FYI: On the hunt for a new pair of hearing aids? Head to our list of the top hearing aid providers to find the brand that’s right for you!
Medical Alert Systems
For older adults who live alone, medical alert systems provide peace of mind and security. With a push of a help button worn around the wrist or neck, seniors are connected to a 24/7 trained operator ready to assess the situation and send emergency services if needed. Whether you have a history of falling or just want to know that you’re covered if you need immediate help, a medical alert system can give you the extra protection you need to keep living an independent and active lifestyle.
Quick Tip: We’ve determined the best medical alert systems for seniors to help you choose a system that fits your needs and lifestyle.

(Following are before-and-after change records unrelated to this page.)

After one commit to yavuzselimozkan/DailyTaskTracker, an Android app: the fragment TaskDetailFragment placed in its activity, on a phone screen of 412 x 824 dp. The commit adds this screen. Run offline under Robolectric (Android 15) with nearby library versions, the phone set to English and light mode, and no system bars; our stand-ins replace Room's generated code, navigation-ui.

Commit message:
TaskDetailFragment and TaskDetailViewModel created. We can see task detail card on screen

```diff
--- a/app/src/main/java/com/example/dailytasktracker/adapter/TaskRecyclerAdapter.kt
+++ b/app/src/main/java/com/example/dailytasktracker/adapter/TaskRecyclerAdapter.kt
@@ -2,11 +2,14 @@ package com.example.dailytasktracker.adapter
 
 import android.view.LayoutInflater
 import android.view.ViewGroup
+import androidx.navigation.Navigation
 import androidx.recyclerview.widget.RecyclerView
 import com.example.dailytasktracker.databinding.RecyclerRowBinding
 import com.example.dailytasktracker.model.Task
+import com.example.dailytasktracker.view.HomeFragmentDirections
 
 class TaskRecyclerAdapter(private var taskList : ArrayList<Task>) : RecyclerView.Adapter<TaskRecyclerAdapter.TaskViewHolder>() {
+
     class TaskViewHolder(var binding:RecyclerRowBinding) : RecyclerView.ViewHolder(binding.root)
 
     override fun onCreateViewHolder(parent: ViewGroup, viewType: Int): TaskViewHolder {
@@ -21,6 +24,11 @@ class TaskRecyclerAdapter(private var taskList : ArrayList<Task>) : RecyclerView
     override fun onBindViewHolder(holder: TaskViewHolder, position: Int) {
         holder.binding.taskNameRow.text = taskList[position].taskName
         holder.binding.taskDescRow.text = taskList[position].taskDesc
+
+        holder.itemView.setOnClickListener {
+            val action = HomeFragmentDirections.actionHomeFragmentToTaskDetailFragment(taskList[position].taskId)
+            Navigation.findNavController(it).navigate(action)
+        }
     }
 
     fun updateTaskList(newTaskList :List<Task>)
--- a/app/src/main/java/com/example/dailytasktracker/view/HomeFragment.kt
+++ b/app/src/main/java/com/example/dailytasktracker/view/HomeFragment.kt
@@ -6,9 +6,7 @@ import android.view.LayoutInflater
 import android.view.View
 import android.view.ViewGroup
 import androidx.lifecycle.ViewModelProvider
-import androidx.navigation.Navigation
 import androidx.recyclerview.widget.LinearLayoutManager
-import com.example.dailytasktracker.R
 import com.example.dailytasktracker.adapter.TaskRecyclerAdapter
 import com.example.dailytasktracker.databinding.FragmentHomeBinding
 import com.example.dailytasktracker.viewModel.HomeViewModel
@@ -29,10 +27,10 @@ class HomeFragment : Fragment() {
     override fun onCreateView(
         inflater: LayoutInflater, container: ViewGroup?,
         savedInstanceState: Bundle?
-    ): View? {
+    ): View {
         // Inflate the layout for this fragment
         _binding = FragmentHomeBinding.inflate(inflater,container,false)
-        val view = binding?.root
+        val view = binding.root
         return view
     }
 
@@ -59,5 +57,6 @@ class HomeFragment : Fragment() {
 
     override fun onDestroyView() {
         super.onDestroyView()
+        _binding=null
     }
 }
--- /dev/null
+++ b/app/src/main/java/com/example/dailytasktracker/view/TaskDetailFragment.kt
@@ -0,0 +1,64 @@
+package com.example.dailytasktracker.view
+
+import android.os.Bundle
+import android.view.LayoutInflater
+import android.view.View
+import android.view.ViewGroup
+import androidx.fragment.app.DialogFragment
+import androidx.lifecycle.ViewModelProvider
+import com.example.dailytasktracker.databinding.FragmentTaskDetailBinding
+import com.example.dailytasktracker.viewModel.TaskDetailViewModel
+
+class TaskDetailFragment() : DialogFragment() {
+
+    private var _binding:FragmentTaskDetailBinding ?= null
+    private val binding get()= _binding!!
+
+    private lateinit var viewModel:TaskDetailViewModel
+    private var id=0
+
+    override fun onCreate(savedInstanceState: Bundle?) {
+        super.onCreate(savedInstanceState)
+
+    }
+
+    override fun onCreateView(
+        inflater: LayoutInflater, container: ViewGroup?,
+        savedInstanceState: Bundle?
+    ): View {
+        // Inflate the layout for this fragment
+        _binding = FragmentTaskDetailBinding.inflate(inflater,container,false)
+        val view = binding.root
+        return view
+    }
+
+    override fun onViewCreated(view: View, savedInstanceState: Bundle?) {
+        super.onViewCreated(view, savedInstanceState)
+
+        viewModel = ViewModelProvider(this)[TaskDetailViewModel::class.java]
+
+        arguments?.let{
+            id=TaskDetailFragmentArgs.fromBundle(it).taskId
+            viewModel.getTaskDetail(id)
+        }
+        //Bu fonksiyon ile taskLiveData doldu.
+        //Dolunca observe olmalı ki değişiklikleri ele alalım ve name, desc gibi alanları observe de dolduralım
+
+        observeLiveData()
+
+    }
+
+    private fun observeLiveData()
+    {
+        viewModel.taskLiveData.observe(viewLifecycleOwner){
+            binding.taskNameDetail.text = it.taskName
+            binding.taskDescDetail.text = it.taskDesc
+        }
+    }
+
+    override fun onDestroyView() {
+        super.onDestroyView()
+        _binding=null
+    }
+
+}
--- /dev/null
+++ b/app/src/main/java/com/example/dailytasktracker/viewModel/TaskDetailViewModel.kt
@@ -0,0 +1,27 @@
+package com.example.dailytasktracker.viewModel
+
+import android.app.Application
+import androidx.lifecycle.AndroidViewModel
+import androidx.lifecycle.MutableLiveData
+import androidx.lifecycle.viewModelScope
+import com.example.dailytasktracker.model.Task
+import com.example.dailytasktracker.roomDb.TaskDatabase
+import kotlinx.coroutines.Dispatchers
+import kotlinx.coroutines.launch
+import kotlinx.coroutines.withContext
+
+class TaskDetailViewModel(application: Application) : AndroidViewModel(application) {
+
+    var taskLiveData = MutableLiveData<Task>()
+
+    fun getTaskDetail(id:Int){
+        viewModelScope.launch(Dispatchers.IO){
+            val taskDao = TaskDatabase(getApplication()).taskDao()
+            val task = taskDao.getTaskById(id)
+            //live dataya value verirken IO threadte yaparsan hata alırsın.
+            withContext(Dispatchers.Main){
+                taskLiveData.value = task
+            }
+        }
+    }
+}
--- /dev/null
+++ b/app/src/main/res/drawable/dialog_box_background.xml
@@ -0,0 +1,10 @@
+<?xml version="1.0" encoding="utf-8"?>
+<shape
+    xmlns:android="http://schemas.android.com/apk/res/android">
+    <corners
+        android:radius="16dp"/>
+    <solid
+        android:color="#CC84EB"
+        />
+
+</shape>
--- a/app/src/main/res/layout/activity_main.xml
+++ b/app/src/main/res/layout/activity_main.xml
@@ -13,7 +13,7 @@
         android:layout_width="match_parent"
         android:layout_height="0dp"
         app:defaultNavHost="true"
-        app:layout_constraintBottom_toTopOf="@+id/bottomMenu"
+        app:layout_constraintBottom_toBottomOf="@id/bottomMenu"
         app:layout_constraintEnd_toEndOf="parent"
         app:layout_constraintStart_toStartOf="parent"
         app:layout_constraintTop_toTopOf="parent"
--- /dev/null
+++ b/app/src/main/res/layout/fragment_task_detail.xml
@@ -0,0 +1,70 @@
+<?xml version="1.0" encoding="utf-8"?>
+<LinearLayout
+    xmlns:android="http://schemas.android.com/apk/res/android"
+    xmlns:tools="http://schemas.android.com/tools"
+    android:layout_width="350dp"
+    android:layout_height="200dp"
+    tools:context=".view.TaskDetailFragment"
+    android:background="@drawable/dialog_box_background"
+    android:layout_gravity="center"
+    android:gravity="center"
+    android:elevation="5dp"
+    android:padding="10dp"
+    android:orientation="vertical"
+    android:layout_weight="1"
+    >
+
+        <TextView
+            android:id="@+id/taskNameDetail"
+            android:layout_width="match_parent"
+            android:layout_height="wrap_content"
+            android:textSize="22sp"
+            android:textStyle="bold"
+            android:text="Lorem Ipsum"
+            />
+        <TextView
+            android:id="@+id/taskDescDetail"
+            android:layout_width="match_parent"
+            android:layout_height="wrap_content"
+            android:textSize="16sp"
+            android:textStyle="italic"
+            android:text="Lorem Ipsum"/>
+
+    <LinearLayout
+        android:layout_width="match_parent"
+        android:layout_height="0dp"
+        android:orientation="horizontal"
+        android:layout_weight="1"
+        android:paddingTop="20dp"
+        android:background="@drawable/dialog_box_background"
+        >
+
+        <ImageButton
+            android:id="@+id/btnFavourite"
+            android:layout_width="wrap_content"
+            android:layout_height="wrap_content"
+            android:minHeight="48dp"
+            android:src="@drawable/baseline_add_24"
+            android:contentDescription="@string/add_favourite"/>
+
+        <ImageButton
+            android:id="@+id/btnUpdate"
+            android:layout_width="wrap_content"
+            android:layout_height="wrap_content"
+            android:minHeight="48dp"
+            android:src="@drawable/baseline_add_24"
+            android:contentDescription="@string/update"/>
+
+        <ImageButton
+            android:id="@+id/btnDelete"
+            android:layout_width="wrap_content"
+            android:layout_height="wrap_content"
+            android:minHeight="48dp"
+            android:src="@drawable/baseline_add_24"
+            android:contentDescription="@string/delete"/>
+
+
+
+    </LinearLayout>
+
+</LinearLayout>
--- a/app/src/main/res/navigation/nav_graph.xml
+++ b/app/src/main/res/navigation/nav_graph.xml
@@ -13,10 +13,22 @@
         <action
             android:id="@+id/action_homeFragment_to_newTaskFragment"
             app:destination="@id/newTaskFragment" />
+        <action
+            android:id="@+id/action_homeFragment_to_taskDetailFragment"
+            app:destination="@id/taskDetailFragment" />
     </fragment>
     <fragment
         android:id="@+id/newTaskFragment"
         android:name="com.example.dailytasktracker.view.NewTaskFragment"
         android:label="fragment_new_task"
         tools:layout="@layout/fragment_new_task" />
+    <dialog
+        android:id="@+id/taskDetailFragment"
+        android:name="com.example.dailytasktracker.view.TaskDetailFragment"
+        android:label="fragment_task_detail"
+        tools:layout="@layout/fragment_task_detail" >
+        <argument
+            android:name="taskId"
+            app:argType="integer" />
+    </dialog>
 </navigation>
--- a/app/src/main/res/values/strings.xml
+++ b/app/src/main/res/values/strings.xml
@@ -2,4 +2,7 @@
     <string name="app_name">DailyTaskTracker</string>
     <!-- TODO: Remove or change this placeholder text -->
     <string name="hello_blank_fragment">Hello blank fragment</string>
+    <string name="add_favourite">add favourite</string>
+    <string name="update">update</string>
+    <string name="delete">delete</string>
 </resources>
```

Missing a dose of medication or taking the wrong dosage can be detrimental to your health. For seniors who have multiple medications that need to be taken at various times in the day, it can be challenging to keep them all straight. A medication dispenser gives audible reminders when medications need to be taken and dispenses the appropriate dose. No more counting pills or loading plastic pill boxes! There are even smartphone apps like Medisafe that help you manage your medications straight from your phone.
Prescription Discount Cards and Mobile Apps
Speaking of medications, some seniors avoid taking their medications simply due to the high cost. Avoiding taking medicine due to high costs can cause your condition to worsen or be the catalyst of a secondary illness. If your prescription drugs are costing you a pretty penny, view our list of best prescription discount cards to see if you can save money on your medications.
Many prescription discount cards have mobile apps you can use on the go. These apps provide you with trustworthy information on your medications, including side effects, drug interactions, and even alert you when it is time for a refill to ensure that you’re never without your medication.
Staying active as you age can help prevent illness and injury. Keeping your legs moving and arms pumping is one of the most beneficial things you can do for your physical and mental health! Fitness trackers from providers like Fitbit can track your steps, mileage, calories, and even your heart rate. This is a fun way to stay motivated and track your fitness progress. Whether you prefer power walking around the neighborhood, cycling, or swimming, there is a fitness tracker out there that can keep up with you!
More Health-Related Topics
Looking for more in-depth information on the topics covered above? Check out the resources below!
- A Guide to Dental Insurance
- Vision Insurance Plans for Older Adults
- Dental Insurance Options for Seniors
- A Guide to Medicare and Medicaid
- An Introduction to Medigap Plans for Seniors
- A Guide to Long-Term Care Insurance
- A Hearing Aid Buyer’s Guide
- Risks of Surgery and Anesthesia in Elderly Patients
- UTI’s in the Elderly
- The Risks of Eating Alone
- Sundowners Syndrome (Sundowning) in the Elderly
- Medical Alert Systems for Seniors
- A Guide to Self Care for Aging Without Family
- How Obamacare Affects Seniors
- Understanding Pneumonia in Older Adults
- How Ageism in Health Care is Affecting Society
- Understanding and Managing Wandering in Dementia
- The Complete Guide to Dementia & Dementia Care
- Strokes in the Elderly
- Validation Therapy in Dementia Care
- Census.gov. (2019). By 2030, All Baby Boomers Will Be Age 65 or Older.
- Centers for Disease Control and Prevention. (2021). Older Adult Oral Health.
- Harvard University. (2020). Glaucoma Awareness Essential to Health of Aging Population.
- American Academy of Audiology. (2021). Seniors and Hearing Loss.
- U.S. Department of Health & Human Services. (2021). Who is eligible for Medicare?
- Medicare.gov. (2021). Joining a health or drug plan.
- American Council on Aging. (2021). Helping Americans obtain the Medicaid long term care they require.
- American Council on Aging. (2020). 2020 Nursing Home Costs by State and Region.